◆ **EXERCISE BRIEF**
A faithful copy of all the data is the goal; omit the pictures.

INFORMATION Block Start

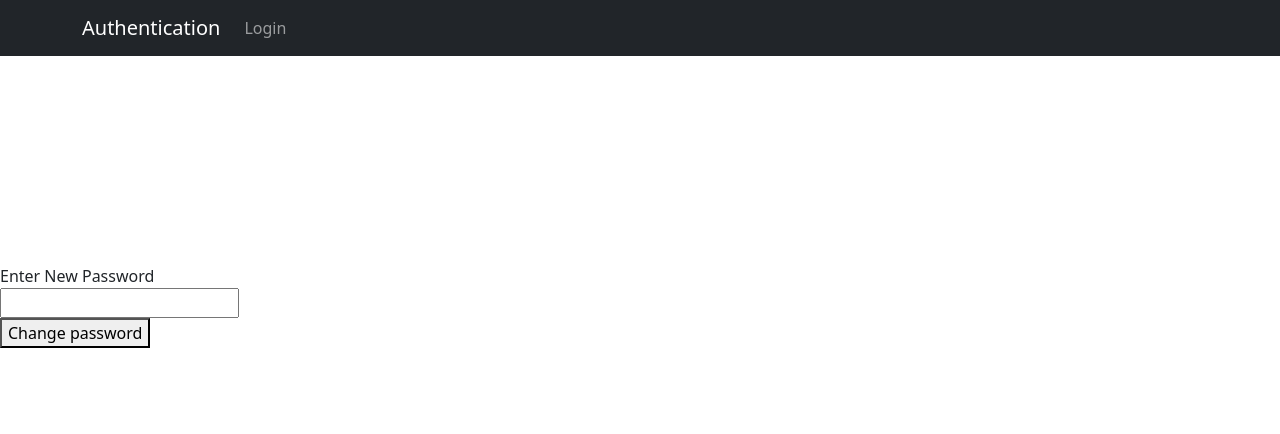
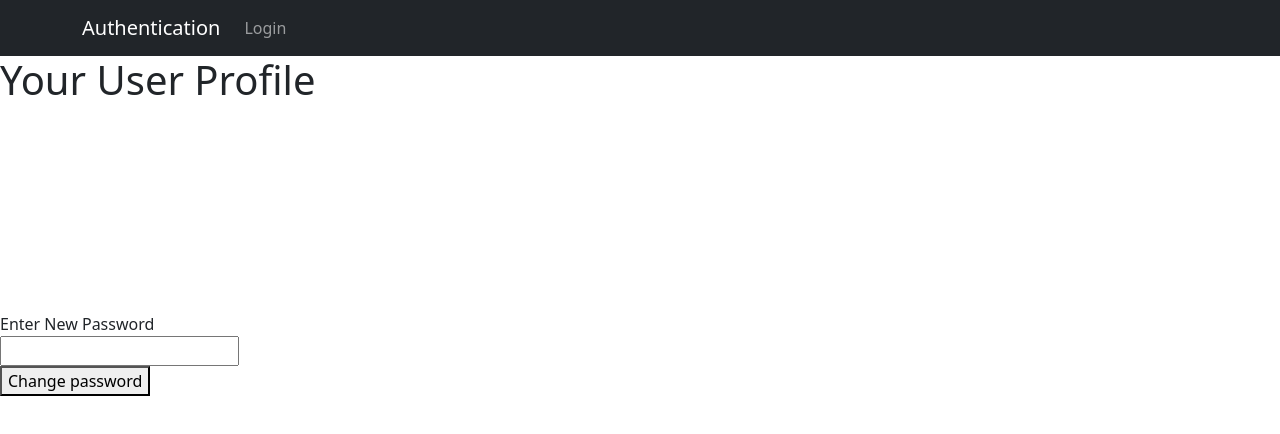
Before and after one commit to reshmalb/authentication, a React (Create React App) app in the folder login/: page /profile in a window 1280 px wide. Shown: the top 434 px of the page. Built offline with nearby package versions, Linux system fonts and the light colour scheme.

Commit message:
change password

```diff
--- a/login/src/Pages/Profile.js
+++ b/login/src/Pages/Profile.js
@@ -32,7 +32,9 @@ const Profile= ()=>{
     return (
 
         <div  justifyContent="center">
- <form style={{
+
+            <h1 style={{fontSize:"17", fontStyle:"bold"}}> Your User Profile</h1>
+      <form style={{
             width:"200px",
             height:"300px",
             marginTop:"100px",
```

INFORMATION Block End

◆ **SOLUTION FOR THIS PROBLEM**
Before and after one commit to reshmalb/authentication, a React (Create React App) app in the folder login/: page /profile in a window 1280 px wide. Shown: the top 434 px of the page. Built offline with nearby package versions, Linux system fonts and the light colour scheme.

Commit message:
change password

```diff
--- a/login/src/Pages/Profile.js
+++ b/login/src/Pages/Profile.js
@@ -32,7 +32,9 @@ const Profile= ()=>{
     return (
 
         <div  justifyContent="center">
- <form style={{
+
+            <h1 style={{fontSize:"17", fontStyle:"bold"}}> Your User Profile</h1>
+      <form style={{
             width:"200px",
             height:"300px",
             marginTop:"100px",
```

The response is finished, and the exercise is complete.